Equivocal acts, such as use of the land for grazing animals from time to time or allowing children to play on the land, will not be sufficient
Graham Gooch and Michael Williams, “A Dictionary of Law Enforcement”, (Oxford: Oxford University Press, 2007)
adverse possession
The occupation of land to which another person (the paper owner) has title, with the intention of possessing it as one's own. The leading case on adverse possession is Pye v Graham [2002] UKHL 30, [2003] 1 AC 419. That case confirmed that, in order to adversely possess land, the adverse possessor (“squatter”) must dispossess the paper owner by exercising exclusive physical possession of the land with the intention of possessing it to the exclusion of all others, without the consent of the paper owner.
The effect of adverse possession depends upon whether the land is registered or unregistered, and on the date of the adverse possession.
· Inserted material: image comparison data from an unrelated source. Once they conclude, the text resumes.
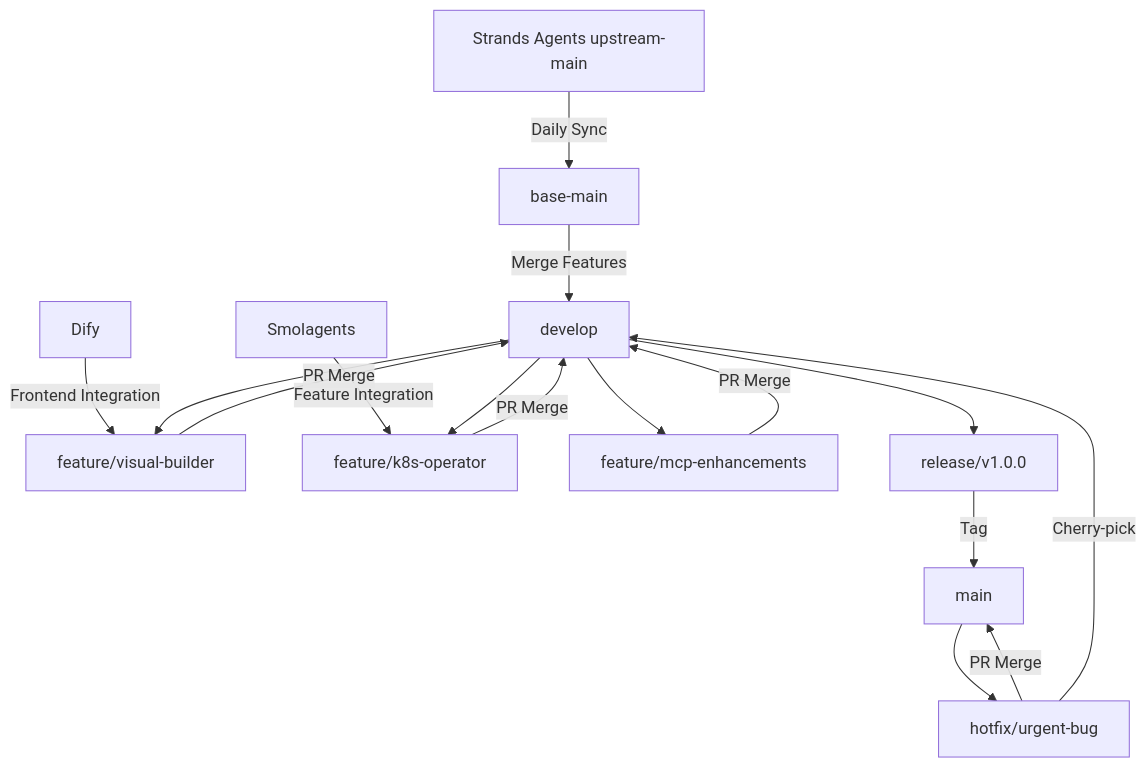
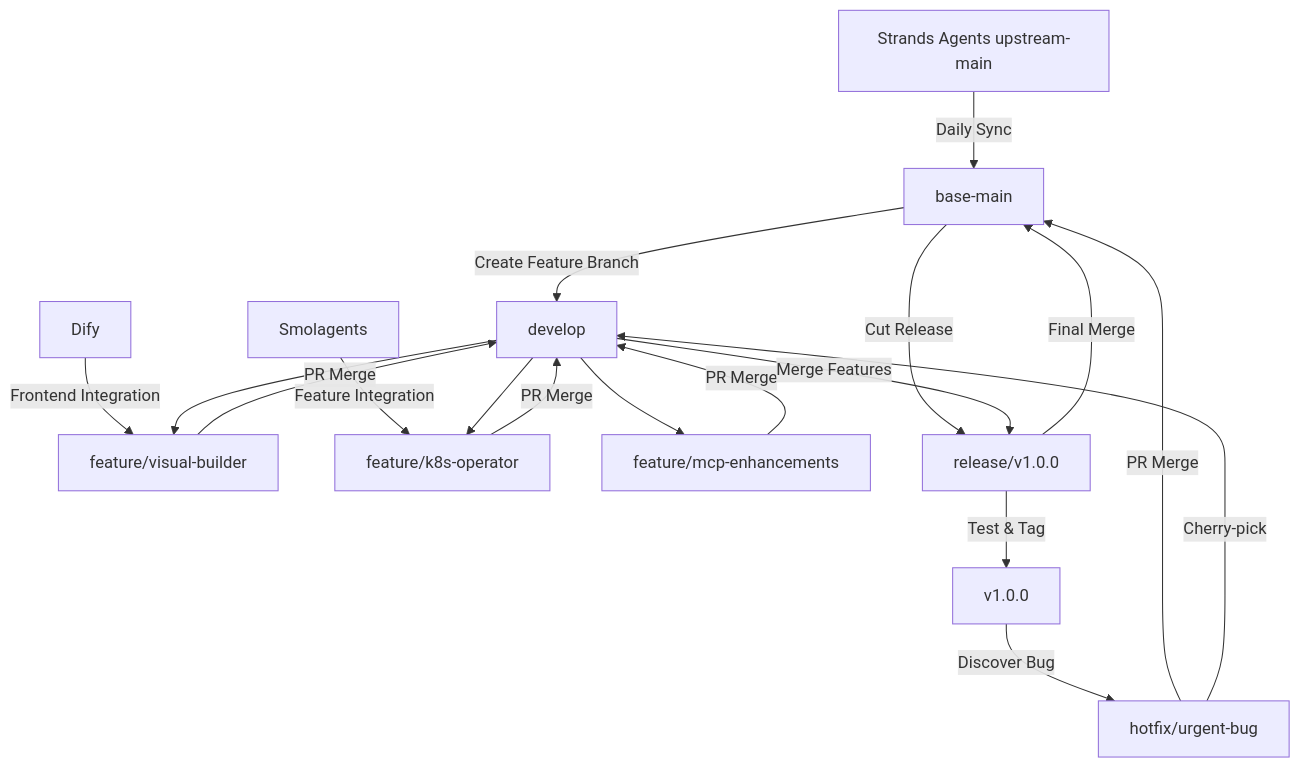
The diagram in branching-workflow.md (strands-agents/sdk-python), drawn with Mermaid before and after one commit.

Commit message:
Chenging upstream synx logic

````diff
--- a/branching-workflow.md
+++ b/branching-workflow.md
@@ -1,40 +1,43 @@
 ```mermaid
 graph TD
     %% External Repositories
     upstream_main[Strands Agents upstream-main]
     dify[Dify]
     smolagents[Smolagents]
 
-    %% StrandForge Organization Branches
+    %% StrandForge Branches
     base_main[base-main]
     develop[develop]
     feature_visual_builder[feature/visual-builder]
     feature_k8s_operator[feature/k8s-operator]
     feature_mcp_enhancements[feature/mcp-enhancements]
     release_v1[release/v1.0.0]
-    main[main]
     hotfix_urgent_bug[hotfix/urgent-bug]
 
     %% Upstream sync and feature integration
     upstream_main -->|Daily Sync| base_main
-    base_main -->|Merge Features| develop
+    base_main -->|Create Feature Branch| develop
     dify -->|Frontend Integration| feature_visual_builder
     smolagents -->|Feature Integration| feature_k8s_operator
 
     %% Feature branches from develop
     develop --> feature_visual_builder
     develop --> feature_k8s_operator
     develop --> feature_mcp_enhancements
 
-    %% Merge feature branches back to develop
+    %% Merge features to develop
     feature_visual_builder -->|PR Merge| develop
     feature_k8s_operator -->|PR Merge| develop
     feature_mcp_enhancements -->|PR Merge| develop
 
-    %% Release and hotfix flow
-    develop --> release_v1
-    release_v1 -->|Tag| main
-    main --> hotfix_urgent_bug
-    hotfix_urgent_bug -->|PR Merge| main
+    %% Release flow
+    base_main -->|Cut Release| release_v1
+    develop -->|Merge Features| release_v1
+    release_v1 -->|Test & Tag| v1.0.0
+    release_v1 -->|Final Merge| base_main
+
+    %% Hotfix flow
+    v1.0.0 -->|Discover Bug| hotfix_urgent_bug
+    hotfix_urgent_bug -->|PR Merge| base_main
     hotfix_urgent_bug -->|Cherry-pick| develop
 ```
````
If the land is unregistered, the effect of the Limitation Act 1980 is that in most casesadverse possession for 12 years or more extinguishes the title of the paper owner. The squatter becomes legally entitled to the land. In the case of registered land, where the limitation period of 12 years has been completed before 13 October 2003, 12 years' adverse possession will oblige the paper owner to hold the land on trust for the squatter under section 75 of the Land Registration Act 1925. The squatter is entitled to apply to the Land Registry to have the title transferred into his name. Where the limitation period of 12 years has not been completed before 13 October 2003, the Land Registration Act 2002 applies. After 10 years' adverse possession, the squatter may apply to be registered as the proprietor of the land. The Land Registrar will write to the registered proprietor and others interested in the land (such as mortgagees) to inform them of the application. Those notified have 65 working days to reply objecting to the application. If no objection is received, the...